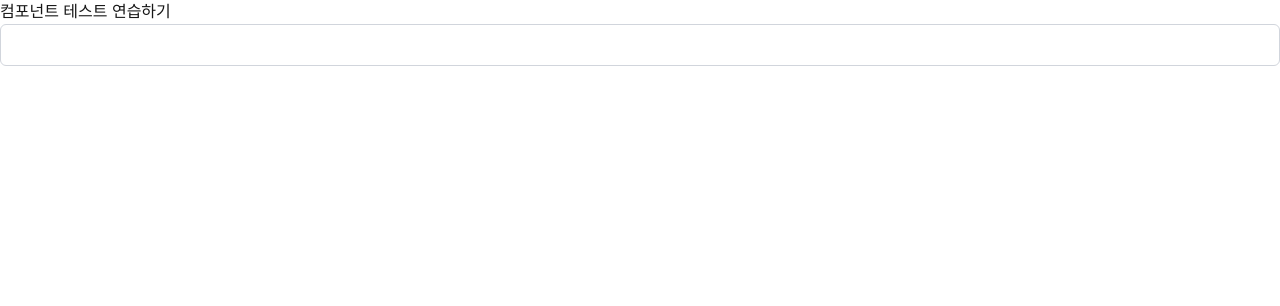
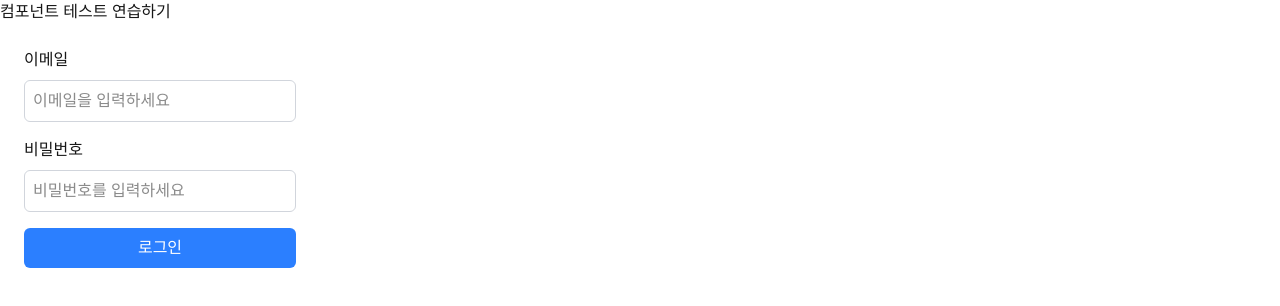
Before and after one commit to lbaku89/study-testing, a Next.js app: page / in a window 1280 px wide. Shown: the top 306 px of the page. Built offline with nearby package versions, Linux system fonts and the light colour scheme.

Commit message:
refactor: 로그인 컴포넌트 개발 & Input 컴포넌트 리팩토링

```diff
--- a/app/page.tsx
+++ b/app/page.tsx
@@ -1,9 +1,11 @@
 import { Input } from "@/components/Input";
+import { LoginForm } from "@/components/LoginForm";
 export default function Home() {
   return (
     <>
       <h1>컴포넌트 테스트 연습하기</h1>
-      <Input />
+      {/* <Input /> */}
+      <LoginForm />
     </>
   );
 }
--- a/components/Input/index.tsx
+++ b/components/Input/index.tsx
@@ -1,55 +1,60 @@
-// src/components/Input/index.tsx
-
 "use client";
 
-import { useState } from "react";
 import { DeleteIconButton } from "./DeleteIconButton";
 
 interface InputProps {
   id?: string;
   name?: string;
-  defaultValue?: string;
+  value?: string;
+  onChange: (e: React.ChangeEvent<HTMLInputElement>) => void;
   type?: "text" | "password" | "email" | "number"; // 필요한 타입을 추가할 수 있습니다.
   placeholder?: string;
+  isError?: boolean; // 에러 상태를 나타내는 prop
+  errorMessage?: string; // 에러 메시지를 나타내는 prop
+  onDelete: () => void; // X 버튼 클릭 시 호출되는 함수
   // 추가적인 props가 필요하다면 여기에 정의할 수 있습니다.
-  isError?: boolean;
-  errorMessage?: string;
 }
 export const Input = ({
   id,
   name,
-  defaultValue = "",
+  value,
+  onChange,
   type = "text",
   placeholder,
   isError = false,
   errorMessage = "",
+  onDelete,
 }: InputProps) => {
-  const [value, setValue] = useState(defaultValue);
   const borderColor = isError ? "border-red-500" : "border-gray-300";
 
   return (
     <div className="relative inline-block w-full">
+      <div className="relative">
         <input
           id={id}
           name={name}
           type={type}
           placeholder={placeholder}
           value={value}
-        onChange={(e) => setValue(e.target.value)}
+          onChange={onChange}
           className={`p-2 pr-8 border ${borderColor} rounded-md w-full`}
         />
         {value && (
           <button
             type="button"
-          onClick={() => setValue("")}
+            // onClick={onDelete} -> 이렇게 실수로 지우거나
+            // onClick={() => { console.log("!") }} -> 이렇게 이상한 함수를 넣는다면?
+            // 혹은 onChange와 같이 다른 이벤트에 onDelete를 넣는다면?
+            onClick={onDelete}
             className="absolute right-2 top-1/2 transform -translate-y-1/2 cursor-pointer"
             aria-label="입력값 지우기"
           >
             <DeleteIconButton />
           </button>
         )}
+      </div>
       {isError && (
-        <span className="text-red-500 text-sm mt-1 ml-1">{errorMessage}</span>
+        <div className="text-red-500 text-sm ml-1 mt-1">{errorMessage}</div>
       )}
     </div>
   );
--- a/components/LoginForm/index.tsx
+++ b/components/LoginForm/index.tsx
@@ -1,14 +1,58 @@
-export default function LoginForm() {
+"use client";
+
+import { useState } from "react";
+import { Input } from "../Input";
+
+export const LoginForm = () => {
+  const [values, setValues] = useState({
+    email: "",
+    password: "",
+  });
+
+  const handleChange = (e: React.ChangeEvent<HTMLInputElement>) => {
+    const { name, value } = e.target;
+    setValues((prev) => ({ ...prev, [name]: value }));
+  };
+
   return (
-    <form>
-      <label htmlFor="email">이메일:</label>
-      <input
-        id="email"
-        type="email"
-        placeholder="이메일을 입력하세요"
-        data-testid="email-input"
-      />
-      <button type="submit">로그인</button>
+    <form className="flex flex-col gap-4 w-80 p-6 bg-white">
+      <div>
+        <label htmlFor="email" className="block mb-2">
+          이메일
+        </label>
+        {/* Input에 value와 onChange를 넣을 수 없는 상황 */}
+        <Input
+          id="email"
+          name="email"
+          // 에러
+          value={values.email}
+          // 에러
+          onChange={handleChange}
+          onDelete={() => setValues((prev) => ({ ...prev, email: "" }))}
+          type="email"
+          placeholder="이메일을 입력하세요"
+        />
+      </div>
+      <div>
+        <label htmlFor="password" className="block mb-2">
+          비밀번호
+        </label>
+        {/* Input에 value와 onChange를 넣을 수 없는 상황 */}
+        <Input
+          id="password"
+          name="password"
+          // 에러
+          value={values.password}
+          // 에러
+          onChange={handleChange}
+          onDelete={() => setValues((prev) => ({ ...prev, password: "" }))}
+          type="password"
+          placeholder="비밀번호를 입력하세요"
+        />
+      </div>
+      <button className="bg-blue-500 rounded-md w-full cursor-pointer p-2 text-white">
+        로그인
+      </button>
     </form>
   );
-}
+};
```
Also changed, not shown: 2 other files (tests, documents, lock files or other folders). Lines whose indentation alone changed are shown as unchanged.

Prompt:
Locate the word "from" in the records above, and return each line that has it.

Answer section:
 import { Input } from "@/components/Input";
+import { LoginForm } from "@/components/LoginForm";
-import { useState } from "react";
 import { DeleteIconButton } from "./DeleteIconButton";
+import { useState } from "react";
+import { Input } from "../Input";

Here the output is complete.